======== Data in this exercise
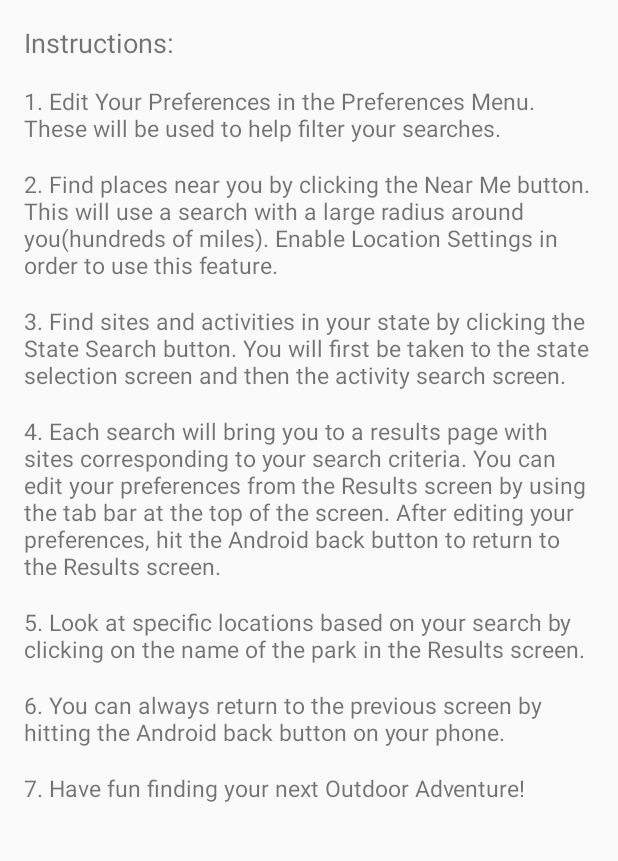
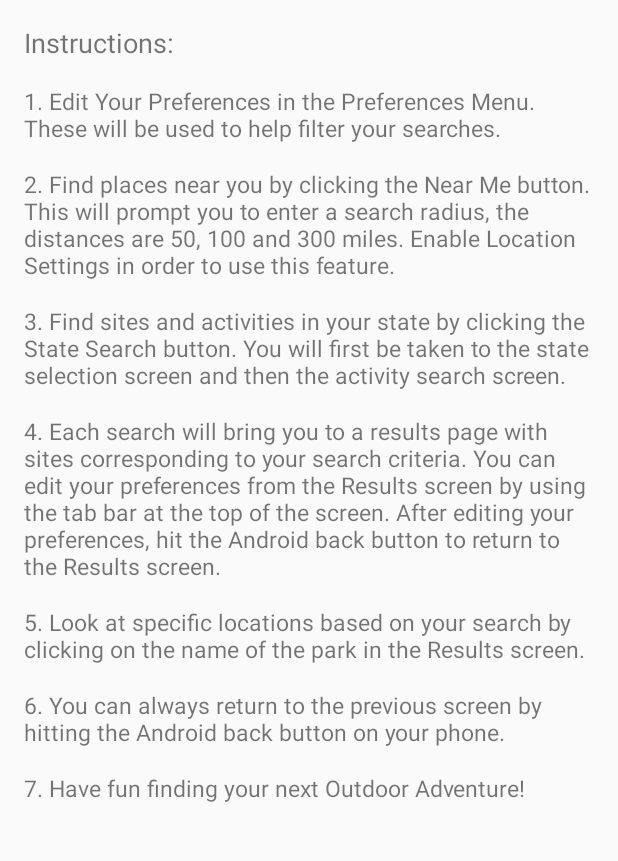
Before and after one commit to ace-jc/OutdoorAdventures, an Android app: the AboutPage screen opened directly, with no data from a screen before it, on a phone screen of 412 x 824 dp, the part 149-1010 px from its top. Run offline under Robolectric (Android 15) with nearby library versions, the phone set to English and light mode, and no system bars.

Commit message:
Changed radius text in about page

```diff
--- a/app/src/main/res/values/strings.xml
+++ b/app/src/main/res/values/strings.xml
@@ -10,7 +10,7 @@
     1. Edit Your Preferences in the Preferences Menu. These will be used to help filter your searches.
     </string>
     <string name="step_two">
-    2. Find places near you by clicking the Near Me button. This will use a search with a large radius around you(hundreds of miles). Enable Location Settings in order to use this feature.
+    2. Find places near you by clicking the Near Me button. This will prompt you to enter a search radius, the distances are 50, 100 and 300 miles. Enable Location Settings in order to use this feature.
     </string>
     <string name="step_three">
     3. Find sites and activities in your state by clicking the State Search button. You will first be taken to the state selection screen and then the activity search screen.
```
================
**Activity:**
Set down every entry above verbatim, without pictures.

**Task answer:**
Before and after one commit to ace-jc/OutdoorAdventures, an Android app: the AboutPage screen opened directly, with no data from a screen before it, on a phone screen of 412 x 824 dp, the part 149-1010 px from its top. Run offline under Robolectric (Android 15) with nearby library versions, the phone set to English and light mode, and no system bars.

Commit message:
Changed radius text in about page

```diff
--- a/app/src/main/res/values/strings.xml
+++ b/app/src/main/res/values/strings.xml
@@ -10,7 +10,7 @@
     1. Edit Your Preferences in the Preferences Menu. These will be used to help filter your searches.
     </string>
     <string name="step_two">
-    2. Find places near you by clicking the Near Me button. This will use a search with a large radius around you(hundreds of miles). Enable Location Settings in order to use this feature.
+    2. Find places near you by clicking the Near Me button. This will prompt you to enter a search radius, the distances are 50, 100 and 300 miles. Enable Location Settings in order to use this feature.
     </string>
     <string name="step_three">
     3. Find sites and activities in your state by clicking the State Search button. You will first be taken to the state selection screen and then the activity search screen.
```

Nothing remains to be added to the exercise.